»»

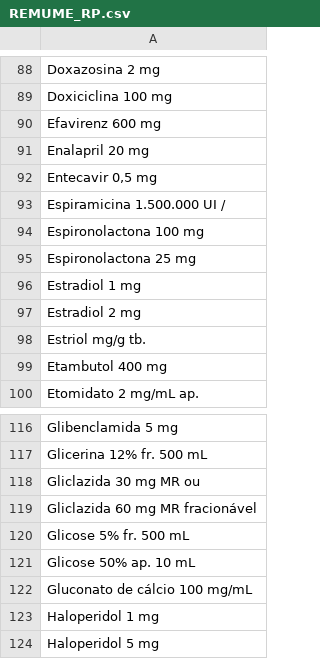
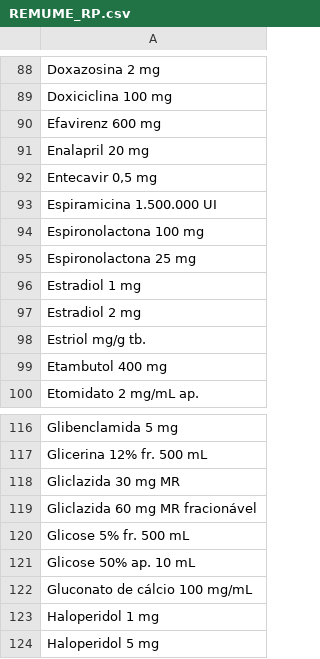
Before and after one commit to wagmms/rotina, a CSV file: REMUME_RP.csv, drawn as a sheet; only a part is shown, gaps mark what is left out.

```diff
--- a/REMUME_RP.csv
+++ b/REMUME_RP.csv
@@ -92,3 +92,3 @@ Enalapril 20 mg
 "Entecavir 0,5 mg"
-Espiramicina 1.500.000 UI /
+Espiramicina 1.500.000 UI
 Espironolactona 100 mg
@@ -117,3 +117,3 @@ Glibenclamida 5 mg
 Glicerina 12% fr. 500 mL
-Gliclazida 30 mg MR ou
+Gliclazida 30 mg MR
 Gliclazida 60 mg MR fracionável
```
Also changed, not shown: 28 other files.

««

* _What the exercise asks_
Please state how many lines of the entries above include the string "Espiramicina", giving the number and nothing more.

* _Exercise solution_
2